Plaintiff further argues that the trial court's conclusion, that awarding custody to defendant was in the best interest of the children, was against the great weight of the evidence. Again, we disagree.

To expedite the resolution of a child custody dispute by prompt and final adjudication, all orders and judgments of the circuit court shall be affirmed on appeal unless the trial judge made findings of fact against the great weight of evidence or committed a palpable abuse of discretion or a clear legal error on a major issue. [MCL 722.28; MSA 25.312(8).]

In reviewing child custody cases, appellate courts must apply three different standards of review to three distinct types of findings. Fletcher v Fletcher, 447 Mich. 871, 877; 526 N.W.2d 889 (1994). Findings of fact are reviewed under the great weight standard, discretionary rulings are reviewed for an abuse of discretion, and questions of law are reviewed for clear legal error. Id.

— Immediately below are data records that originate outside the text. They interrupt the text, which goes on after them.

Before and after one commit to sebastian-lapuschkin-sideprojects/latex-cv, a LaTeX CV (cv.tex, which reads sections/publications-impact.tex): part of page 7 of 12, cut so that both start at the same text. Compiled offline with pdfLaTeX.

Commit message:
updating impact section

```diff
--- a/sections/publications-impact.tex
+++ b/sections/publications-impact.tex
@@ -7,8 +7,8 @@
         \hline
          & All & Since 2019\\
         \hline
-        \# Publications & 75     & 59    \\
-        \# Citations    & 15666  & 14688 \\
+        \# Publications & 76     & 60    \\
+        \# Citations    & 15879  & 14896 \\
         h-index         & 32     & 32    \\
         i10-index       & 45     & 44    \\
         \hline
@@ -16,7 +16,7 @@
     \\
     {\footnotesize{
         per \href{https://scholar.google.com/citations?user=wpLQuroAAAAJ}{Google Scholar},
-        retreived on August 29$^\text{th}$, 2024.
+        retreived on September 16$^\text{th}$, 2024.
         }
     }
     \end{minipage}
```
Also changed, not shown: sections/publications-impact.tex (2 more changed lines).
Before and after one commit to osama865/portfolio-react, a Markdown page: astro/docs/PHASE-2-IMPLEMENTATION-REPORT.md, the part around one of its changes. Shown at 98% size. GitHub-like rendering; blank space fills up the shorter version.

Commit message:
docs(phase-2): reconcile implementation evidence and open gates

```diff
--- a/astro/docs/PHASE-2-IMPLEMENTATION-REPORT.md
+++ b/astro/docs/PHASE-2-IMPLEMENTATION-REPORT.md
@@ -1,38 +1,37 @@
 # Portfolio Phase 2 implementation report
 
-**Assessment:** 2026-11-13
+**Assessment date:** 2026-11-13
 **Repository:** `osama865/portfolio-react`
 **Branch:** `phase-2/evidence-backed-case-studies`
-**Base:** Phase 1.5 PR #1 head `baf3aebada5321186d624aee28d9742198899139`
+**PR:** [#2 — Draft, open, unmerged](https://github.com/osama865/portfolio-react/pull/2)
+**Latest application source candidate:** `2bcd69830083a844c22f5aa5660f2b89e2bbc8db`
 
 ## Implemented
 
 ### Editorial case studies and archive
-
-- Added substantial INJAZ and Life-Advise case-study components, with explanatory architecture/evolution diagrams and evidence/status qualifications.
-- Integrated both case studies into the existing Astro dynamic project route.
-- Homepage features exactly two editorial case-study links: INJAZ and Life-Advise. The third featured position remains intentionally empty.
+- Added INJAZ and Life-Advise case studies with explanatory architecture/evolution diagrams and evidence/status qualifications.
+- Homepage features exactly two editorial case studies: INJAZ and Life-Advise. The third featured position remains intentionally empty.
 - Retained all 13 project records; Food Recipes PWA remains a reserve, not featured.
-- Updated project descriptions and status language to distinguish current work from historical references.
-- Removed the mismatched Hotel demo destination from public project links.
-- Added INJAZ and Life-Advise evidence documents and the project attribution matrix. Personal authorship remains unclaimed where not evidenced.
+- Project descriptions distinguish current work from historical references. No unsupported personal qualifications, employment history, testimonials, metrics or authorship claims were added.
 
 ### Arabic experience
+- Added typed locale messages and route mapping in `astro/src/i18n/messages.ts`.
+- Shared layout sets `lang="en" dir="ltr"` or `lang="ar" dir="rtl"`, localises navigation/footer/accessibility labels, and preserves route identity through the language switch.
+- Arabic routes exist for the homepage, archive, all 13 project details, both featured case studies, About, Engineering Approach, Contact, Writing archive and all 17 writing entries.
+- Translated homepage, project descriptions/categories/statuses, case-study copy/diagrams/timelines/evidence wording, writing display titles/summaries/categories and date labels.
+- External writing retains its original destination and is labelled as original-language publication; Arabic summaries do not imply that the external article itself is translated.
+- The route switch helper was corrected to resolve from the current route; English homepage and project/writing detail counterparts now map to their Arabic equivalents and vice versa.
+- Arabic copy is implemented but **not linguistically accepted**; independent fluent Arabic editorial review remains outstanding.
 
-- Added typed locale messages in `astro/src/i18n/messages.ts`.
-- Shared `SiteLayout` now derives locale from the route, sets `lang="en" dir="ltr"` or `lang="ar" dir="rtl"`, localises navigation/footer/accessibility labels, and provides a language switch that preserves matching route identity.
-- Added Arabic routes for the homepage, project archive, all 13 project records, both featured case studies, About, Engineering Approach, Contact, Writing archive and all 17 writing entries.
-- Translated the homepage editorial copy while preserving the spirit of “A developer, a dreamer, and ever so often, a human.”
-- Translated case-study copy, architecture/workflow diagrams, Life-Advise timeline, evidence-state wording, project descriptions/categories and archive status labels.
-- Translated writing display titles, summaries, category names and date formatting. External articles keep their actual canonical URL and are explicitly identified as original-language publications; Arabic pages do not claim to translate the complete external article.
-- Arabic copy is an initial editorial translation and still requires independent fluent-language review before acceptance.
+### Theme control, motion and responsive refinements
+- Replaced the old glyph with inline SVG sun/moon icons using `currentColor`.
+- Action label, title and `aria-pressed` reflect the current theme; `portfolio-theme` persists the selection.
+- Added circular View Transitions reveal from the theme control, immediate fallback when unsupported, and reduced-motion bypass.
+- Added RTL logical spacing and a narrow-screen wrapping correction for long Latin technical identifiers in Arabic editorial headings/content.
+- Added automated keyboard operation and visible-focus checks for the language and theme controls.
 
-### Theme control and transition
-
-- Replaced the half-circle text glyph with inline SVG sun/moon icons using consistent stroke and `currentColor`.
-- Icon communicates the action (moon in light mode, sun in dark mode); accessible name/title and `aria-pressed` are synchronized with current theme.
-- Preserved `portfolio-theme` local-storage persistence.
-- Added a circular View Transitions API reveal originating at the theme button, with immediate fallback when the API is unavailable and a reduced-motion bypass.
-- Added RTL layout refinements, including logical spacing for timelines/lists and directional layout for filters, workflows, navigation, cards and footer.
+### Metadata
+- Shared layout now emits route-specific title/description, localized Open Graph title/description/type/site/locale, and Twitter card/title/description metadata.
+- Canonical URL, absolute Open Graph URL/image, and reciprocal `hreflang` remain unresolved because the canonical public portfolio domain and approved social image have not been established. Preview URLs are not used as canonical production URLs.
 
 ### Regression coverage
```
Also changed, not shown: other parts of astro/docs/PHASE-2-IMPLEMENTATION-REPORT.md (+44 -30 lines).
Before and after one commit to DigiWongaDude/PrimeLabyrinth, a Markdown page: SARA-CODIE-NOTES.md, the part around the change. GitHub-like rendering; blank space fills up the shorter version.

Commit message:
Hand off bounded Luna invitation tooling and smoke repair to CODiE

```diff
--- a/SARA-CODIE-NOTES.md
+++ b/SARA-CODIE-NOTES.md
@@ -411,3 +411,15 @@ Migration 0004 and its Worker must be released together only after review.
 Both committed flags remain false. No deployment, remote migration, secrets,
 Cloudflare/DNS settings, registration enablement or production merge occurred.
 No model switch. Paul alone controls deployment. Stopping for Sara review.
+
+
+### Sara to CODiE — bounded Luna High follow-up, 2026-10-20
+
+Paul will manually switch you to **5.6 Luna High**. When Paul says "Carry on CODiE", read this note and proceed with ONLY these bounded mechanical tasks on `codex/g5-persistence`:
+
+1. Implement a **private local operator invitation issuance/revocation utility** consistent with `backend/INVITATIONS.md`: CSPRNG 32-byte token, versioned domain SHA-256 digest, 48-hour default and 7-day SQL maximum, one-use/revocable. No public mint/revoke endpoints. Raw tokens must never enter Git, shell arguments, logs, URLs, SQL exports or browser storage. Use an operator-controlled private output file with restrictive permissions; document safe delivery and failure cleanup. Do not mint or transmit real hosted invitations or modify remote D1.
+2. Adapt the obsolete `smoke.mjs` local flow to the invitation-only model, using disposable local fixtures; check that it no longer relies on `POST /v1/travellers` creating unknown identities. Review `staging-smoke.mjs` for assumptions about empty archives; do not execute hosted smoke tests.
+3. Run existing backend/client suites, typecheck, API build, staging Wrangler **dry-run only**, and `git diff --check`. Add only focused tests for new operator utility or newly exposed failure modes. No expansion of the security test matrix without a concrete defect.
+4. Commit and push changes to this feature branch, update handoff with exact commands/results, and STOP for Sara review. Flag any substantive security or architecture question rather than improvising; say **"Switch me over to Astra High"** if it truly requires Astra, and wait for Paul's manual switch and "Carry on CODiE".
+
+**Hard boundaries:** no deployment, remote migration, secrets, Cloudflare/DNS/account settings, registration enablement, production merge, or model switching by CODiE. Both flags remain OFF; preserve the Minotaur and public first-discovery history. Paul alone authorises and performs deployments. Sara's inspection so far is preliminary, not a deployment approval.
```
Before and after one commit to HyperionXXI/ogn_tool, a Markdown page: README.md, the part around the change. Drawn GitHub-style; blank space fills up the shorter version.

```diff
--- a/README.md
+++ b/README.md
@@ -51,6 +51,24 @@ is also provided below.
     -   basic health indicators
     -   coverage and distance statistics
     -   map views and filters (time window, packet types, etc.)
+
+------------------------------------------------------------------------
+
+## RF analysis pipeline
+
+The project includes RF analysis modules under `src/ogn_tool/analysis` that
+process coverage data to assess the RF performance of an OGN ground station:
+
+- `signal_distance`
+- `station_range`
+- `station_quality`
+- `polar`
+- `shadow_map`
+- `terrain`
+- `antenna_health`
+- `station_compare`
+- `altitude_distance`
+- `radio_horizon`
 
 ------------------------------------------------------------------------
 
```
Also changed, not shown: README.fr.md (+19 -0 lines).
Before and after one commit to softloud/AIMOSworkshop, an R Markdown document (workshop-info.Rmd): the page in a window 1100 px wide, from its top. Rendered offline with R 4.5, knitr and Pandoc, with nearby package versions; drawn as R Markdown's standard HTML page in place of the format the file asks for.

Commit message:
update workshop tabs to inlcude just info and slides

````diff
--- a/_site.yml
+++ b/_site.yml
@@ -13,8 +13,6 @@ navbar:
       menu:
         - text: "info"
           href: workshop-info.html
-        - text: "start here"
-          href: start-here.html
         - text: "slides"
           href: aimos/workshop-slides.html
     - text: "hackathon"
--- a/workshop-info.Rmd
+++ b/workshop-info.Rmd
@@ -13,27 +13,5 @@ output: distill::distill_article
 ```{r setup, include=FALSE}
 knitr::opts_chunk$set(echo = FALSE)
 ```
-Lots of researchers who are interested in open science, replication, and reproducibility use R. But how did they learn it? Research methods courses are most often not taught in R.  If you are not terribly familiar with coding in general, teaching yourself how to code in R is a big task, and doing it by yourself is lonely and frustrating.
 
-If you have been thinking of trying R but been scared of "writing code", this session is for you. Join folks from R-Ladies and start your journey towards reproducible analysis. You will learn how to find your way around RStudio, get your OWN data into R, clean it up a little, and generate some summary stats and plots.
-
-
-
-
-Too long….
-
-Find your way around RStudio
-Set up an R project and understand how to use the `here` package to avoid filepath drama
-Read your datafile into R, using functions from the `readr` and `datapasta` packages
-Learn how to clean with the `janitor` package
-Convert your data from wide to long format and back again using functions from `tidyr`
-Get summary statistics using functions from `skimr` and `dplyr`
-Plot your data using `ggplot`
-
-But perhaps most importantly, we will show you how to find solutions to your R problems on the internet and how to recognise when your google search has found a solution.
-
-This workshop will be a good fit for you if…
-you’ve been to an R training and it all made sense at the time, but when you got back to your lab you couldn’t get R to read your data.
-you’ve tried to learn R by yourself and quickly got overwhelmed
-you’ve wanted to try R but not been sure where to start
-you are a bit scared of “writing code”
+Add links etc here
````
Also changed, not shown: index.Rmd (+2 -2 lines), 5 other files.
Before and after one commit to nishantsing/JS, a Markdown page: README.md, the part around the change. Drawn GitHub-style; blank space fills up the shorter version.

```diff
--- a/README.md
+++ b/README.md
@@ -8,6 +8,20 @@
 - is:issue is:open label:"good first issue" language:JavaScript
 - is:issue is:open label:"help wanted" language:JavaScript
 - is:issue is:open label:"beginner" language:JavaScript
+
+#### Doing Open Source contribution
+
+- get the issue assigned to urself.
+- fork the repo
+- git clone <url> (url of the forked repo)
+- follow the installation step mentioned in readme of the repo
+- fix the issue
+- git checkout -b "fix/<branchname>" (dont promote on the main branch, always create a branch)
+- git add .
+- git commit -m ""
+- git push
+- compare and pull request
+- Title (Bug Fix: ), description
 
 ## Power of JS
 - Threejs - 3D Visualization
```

Having reviewed the record in this matter, we conclude that the trial court's findings of fact were supported by the great weight of the evidence. Furthermore, the trial court did not commit clear legal error in analyzing the statutory best interest factors. Accordingly, the court's determination that the analysis of the statutory best interest factors supports the award of custody to defendant did not constitute an abuse of discretion. We affirm the trial court's decision granting defendant custody.

Finally, after reviewing this matter, we find that plaintiff has failed to support her argument that the trial judge was prejudiced against her.